### Activity
Reproduce the entries that follow exactly. No picture should appear in the result.

----------------

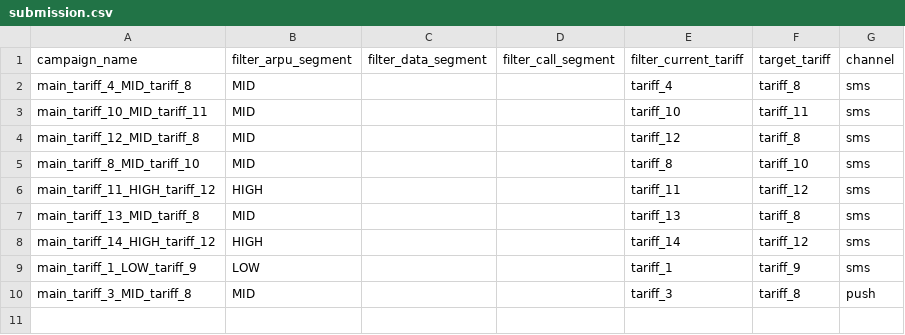
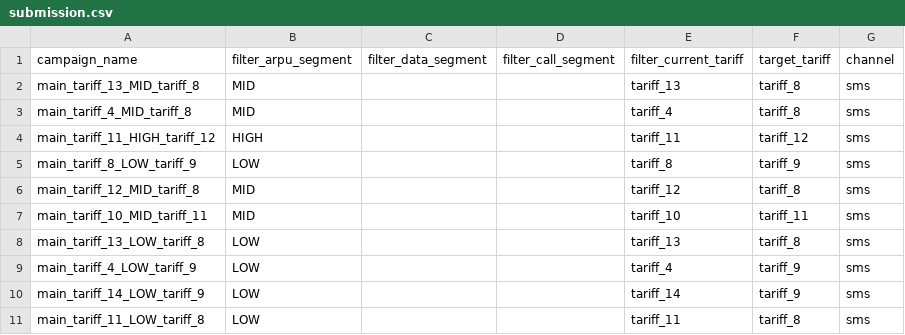
Before and after one commit to BAITC-Hacks/hack-96a7c982-syla, a CSV file: submission.csv, drawn as a sheet.

```diff
--- a/submission.csv
+++ b/submission.csv
@@ -1,10 +1,11 @@
 campaign_name,filter_arpu_segment,filter_data_segment,filter_call_segment,filter_current_tariff,target_tariff,channel
+main_tariff_13_MID_tariff_8,MID,,,tariff_13,tariff_8,sms
 main_tariff_4_MID_tariff_8,MID,,,tariff_4,tariff_8,sms
+main_tariff_11_HIGH_tariff_12,HIGH,,,tariff_11,tariff_12,sms
+main_tariff_8_LOW_tariff_9,LOW,,,tariff_8,tariff_9,sms
+main_tariff_12_MID_tariff_8,MID,,,tariff_12,tariff_8,sms
 main_tariff_10_MID_tariff_11,MID,,,tariff_10,tariff_11,sms
-main_tariff_12_MID_tariff_8,MID,,,tariff_12,tariff_8,sms
-main_tariff_8_MID_tariff_10,MID,,,tariff_8,tariff_10,sms
-main_tariff_11_HIGH_tariff_12,HIGH,,,tariff_11,tariff_12,sms
-main_tariff_13_MID_tariff_8,MID,,,tariff_13,tariff_8,sms
-main_tariff_14_HIGH_tariff_12,HIGH,,,tariff_14,tariff_12,sms
-main_tariff_1_LOW_tariff_9,LOW,,,tariff_1,tariff_9,sms
-main_tariff_3_MID_tariff_8,MID,,,tariff_3,tariff_8,push
+main_tariff_13_LOW_tariff_8,LOW,,,tariff_13,tariff_8,sms
+main_tariff_4_LOW_tariff_9,LOW,,,tariff_4,tariff_9,sms
+main_tariff_14_LOW_tariff_9,LOW,,,tariff_14,tariff_9,sms
+main_tariff_11_LOW_tariff_8,LOW,,,tariff_11,tariff_8,sms
```
Also changed, not shown: 3 other files.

----------------

### Output of the task
Before and after one commit to BAITC-Hacks/hack-96a7c982-syla, a CSV file: submission.csv, drawn as a sheet.

```diff
--- a/submission.csv
+++ b/submission.csv
@@ -1,10 +1,11 @@
 campaign_name,filter_arpu_segment,filter_data_segment,filter_call_segment,filter_current_tariff,target_tariff,channel
+main_tariff_13_MID_tariff_8,MID,,,tariff_13,tariff_8,sms
 main_tariff_4_MID_tariff_8,MID,,,tariff_4,tariff_8,sms
+main_tariff_11_HIGH_tariff_12,HIGH,,,tariff_11,tariff_12,sms
+main_tariff_8_LOW_tariff_9,LOW,,,tariff_8,tariff_9,sms
+main_tariff_12_MID_tariff_8,MID,,,tariff_12,tariff_8,sms
 main_tariff_10_MID_tariff_11,MID,,,tariff_10,tariff_11,sms
-main_tariff_12_MID_tariff_8,MID,,,tariff_12,tariff_8,sms
-main_tariff_8_MID_tariff_10,MID,,,tariff_8,tariff_10,sms
-main_tariff_11_HIGH_tariff_12,HIGH,,,tariff_11,tariff_12,sms
-main_tariff_13_MID_tariff_8,MID,,,tariff_13,tariff_8,sms
-main_tariff_14_HIGH_tariff_12,HIGH,,,tariff_14,tariff_12,sms
-main_tariff_1_LOW_tariff_9,LOW,,,tariff_1,tariff_9,sms
-main_tariff_3_MID_tariff_8,MID,,,tariff_3,tariff_8,push
+main_tariff_13_LOW_tariff_8,LOW,,,tariff_13,tariff_8,sms
+main_tariff_4_LOW_tariff_9,LOW,,,tariff_4,tariff_9,sms
+main_tariff_14_LOW_tariff_9,LOW,,,tariff_14,tariff_9,sms
+main_tariff_11_LOW_tariff_8,LOW,,,tariff_11,tariff_8,sms
```
Also changed, not shown: 3 other files.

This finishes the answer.